(Data to process)
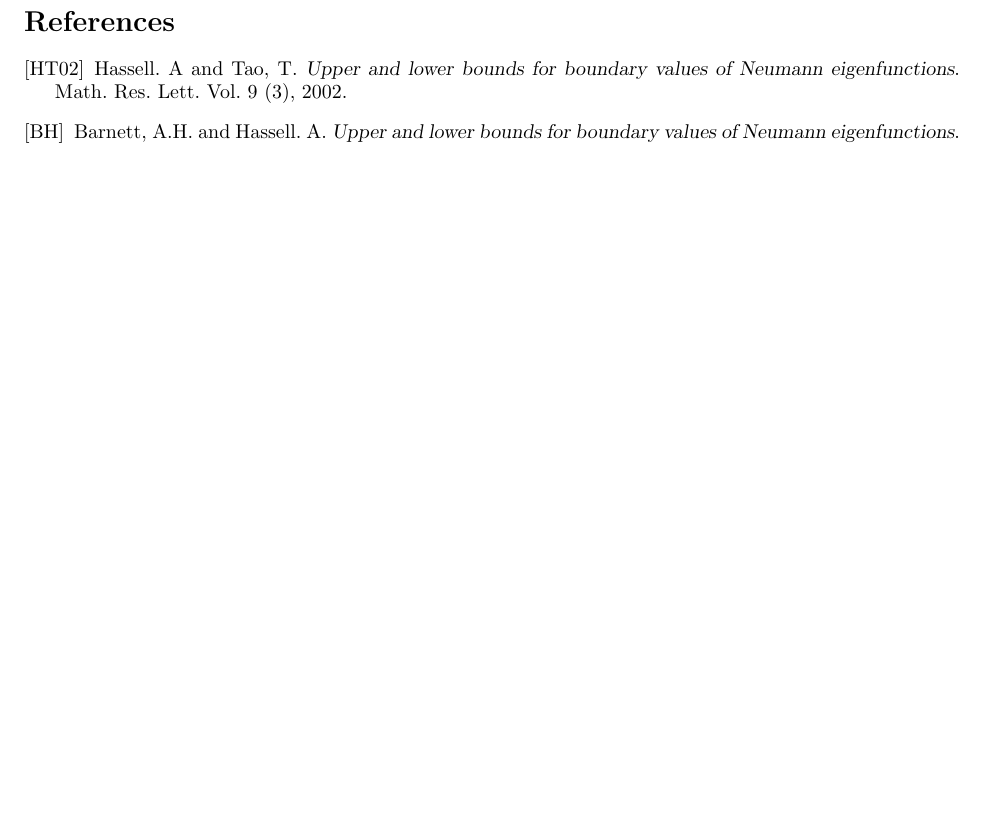
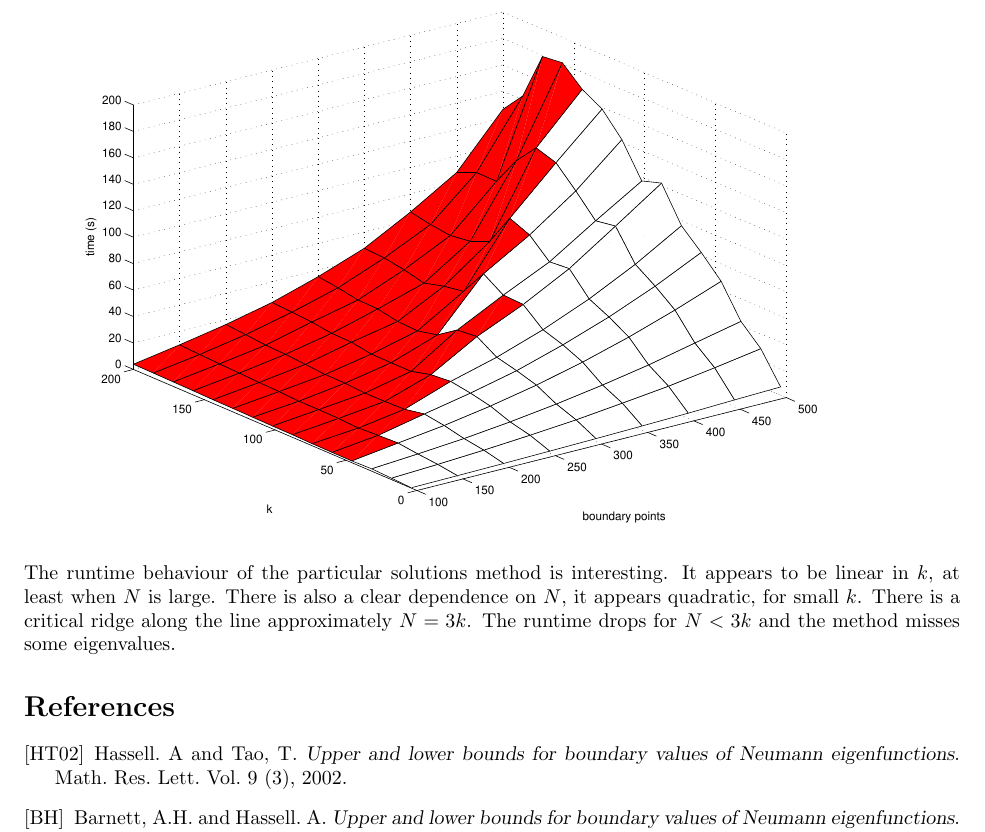
Before and after one commit to sn6uv/summer, a LaTeX document (report.tex): part of page 4 of 5 before the commit and part of page 5 of 5 after it, cut at the place of the change, the shorter picture padded with empty space. Compiled offline with pdfLaTeX.

Commit message:
ms results

```diff
--- a/report.tex
+++ b/report.tex
@@ -78,8 +78,12 @@ The Fredholm determinant method appears to be less resiliant to undersampling wh
 \paragraph{}
 The method of particular solutions was even slower still.
 In fact, the number of points had to be reduced in order to complete the calculations in a reasonable time. \\
-% \includegraphics[width=0.9\textwidth]{ms.eps} \\
-% XXX Growth behaviour
+\includegraphics[width=0.9\textwidth]{ms.eps} \\
+The runtime behaviour of the particular solutions method is interesting.
+It appears to be linear in $k$, at least when $N$ is large.
+There is also a clear dependence on $N$, it appears quadratic, for small $k$.
+There is a critical ridge along the line approximately $N = 3 k$.
+The runtime drops for $N < 3k$ and the method misses some eigenvalues.
 
 \begin{thebibliography}{9}
 
```
Also changed, not shown: ms.eps (added).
(End Data to process)
→ What you should do:
Go through the material above and retype every line exactly, without the images.

→ Solution for this problem:
Before and after one commit to sn6uv/summer, a LaTeX document (report.tex): part of page 4 of 5 before the commit and part of page 5 of 5 after it, cut at the place of the change, the shorter picture padded with empty space. Compiled offline with pdfLaTeX.

Commit message:
ms results

```diff
--- a/report.tex
+++ b/report.tex
@@ -78,8 +78,12 @@ The Fredholm determinant method appears to be less resiliant to undersampling wh
 \paragraph{}
 The method of particular solutions was even slower still.
 In fact, the number of points had to be reduced in order to complete the calculations in a reasonable time. \\
-% \includegraphics[width=0.9\textwidth]{ms.eps} \\
-% XXX Growth behaviour
+\includegraphics[width=0.9\textwidth]{ms.eps} \\
+The runtime behaviour of the particular solutions method is interesting.
+It appears to be linear in $k$, at least when $N$ is large.
+There is also a clear dependence on $N$, it appears quadratic, for small $k$.
+There is a critical ridge along the line approximately $N = 3 k$.
+The runtime drops for $N < 3k$ and the method misses some eigenvalues.
 
 \begin{thebibliography}{9}
 
```
Also changed, not shown: ms.eps (added).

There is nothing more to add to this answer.